* **THE PROBLEM**: State only how many lines below include the word "Resolution".

Stored data entries
##############################
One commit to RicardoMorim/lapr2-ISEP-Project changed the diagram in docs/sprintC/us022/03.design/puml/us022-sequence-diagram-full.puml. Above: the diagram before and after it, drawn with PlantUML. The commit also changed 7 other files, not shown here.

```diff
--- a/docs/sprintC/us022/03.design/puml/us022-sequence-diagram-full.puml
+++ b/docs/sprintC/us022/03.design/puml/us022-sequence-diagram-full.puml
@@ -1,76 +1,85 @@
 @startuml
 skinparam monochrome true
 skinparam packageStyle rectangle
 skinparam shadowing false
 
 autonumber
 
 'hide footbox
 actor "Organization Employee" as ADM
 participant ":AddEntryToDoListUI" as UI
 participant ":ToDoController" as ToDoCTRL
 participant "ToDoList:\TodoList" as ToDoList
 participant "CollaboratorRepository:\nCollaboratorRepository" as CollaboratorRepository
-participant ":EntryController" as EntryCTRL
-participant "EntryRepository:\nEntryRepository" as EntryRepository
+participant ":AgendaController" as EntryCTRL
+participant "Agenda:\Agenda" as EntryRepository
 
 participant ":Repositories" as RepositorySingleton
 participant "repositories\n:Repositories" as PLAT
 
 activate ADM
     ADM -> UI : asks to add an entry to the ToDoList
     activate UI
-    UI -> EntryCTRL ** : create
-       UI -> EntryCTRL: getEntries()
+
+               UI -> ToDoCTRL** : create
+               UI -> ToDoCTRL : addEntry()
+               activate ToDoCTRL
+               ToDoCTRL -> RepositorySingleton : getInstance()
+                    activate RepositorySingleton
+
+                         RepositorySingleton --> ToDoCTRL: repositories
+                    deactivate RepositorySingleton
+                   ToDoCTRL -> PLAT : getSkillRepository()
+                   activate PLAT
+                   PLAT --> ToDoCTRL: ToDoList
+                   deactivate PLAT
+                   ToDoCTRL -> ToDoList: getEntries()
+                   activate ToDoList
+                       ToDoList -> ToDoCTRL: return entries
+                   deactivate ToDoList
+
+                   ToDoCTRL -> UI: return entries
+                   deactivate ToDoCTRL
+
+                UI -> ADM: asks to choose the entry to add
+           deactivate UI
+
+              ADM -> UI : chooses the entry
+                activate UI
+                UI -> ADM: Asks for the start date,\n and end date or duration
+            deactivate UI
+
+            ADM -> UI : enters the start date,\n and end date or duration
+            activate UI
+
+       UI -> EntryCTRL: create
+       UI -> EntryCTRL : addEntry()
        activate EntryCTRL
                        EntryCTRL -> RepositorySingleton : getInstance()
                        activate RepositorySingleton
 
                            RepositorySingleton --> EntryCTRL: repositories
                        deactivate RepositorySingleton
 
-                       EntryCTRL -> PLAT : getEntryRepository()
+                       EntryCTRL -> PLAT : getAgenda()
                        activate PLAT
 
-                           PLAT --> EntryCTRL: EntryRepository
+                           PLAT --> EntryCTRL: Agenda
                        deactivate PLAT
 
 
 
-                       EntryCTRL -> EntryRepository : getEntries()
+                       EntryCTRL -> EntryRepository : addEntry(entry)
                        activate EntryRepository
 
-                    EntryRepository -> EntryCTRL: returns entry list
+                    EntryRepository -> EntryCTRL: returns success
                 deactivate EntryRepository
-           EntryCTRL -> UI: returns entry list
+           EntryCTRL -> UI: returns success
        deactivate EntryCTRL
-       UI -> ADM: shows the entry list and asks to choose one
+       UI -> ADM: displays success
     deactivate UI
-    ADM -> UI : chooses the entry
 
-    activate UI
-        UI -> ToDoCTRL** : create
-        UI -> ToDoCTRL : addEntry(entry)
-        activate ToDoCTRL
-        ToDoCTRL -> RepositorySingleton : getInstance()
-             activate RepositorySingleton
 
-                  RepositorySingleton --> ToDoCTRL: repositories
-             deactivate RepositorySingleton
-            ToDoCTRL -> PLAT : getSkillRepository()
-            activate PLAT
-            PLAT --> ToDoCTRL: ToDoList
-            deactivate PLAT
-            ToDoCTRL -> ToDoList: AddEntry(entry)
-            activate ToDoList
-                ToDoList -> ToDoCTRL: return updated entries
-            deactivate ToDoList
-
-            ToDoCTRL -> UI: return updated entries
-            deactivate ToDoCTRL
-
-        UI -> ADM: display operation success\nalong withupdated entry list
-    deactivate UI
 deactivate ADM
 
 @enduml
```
##############################
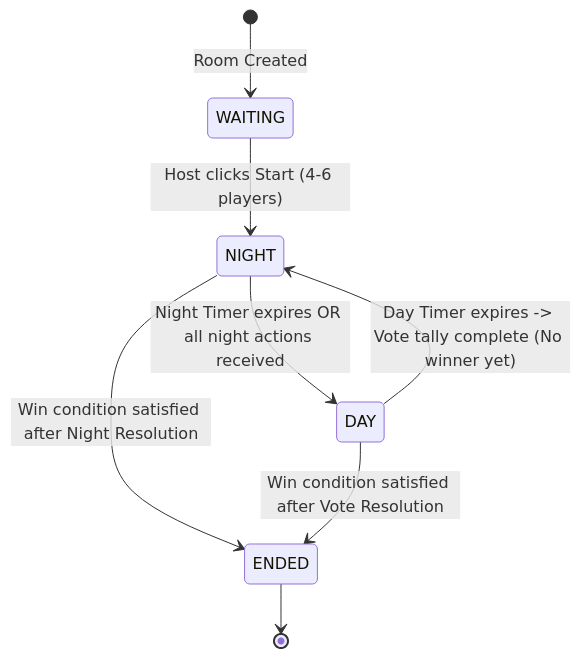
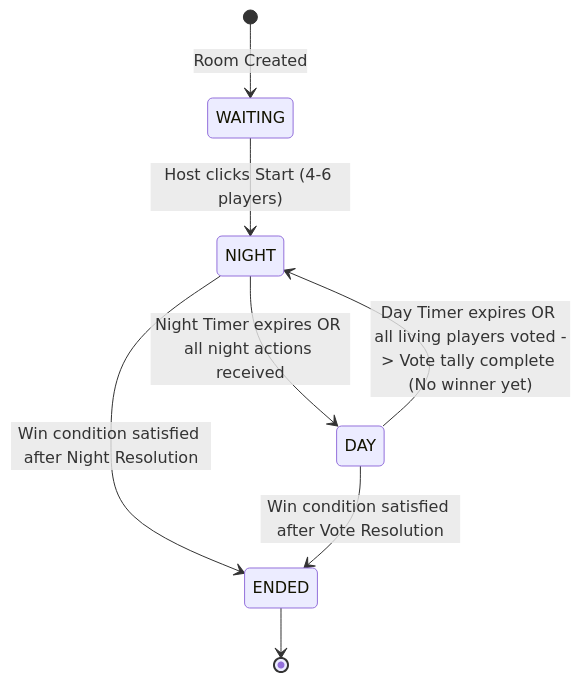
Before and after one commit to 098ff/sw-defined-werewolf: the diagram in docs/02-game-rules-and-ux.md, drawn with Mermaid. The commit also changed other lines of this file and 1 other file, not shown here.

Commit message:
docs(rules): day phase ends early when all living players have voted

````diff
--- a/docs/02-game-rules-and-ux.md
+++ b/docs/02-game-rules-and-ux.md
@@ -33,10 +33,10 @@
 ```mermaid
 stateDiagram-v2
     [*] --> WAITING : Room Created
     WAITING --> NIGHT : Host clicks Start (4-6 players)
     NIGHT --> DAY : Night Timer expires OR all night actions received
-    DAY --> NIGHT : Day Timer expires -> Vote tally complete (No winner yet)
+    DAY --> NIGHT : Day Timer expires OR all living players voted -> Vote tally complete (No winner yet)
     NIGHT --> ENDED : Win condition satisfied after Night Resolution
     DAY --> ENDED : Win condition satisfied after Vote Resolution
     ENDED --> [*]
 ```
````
##############################
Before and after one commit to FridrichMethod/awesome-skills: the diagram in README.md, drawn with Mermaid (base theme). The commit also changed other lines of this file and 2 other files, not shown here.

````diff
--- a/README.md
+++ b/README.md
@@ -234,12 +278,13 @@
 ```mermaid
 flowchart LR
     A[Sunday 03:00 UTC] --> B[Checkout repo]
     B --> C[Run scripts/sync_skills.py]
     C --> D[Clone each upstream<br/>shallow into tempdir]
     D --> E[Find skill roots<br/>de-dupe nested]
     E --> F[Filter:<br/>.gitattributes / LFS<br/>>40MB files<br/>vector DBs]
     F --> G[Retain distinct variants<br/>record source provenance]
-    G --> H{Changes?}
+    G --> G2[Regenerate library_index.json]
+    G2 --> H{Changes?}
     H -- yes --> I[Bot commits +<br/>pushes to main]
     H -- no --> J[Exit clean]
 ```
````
##############################
* **RESPONSE TO THIS TASK**: 2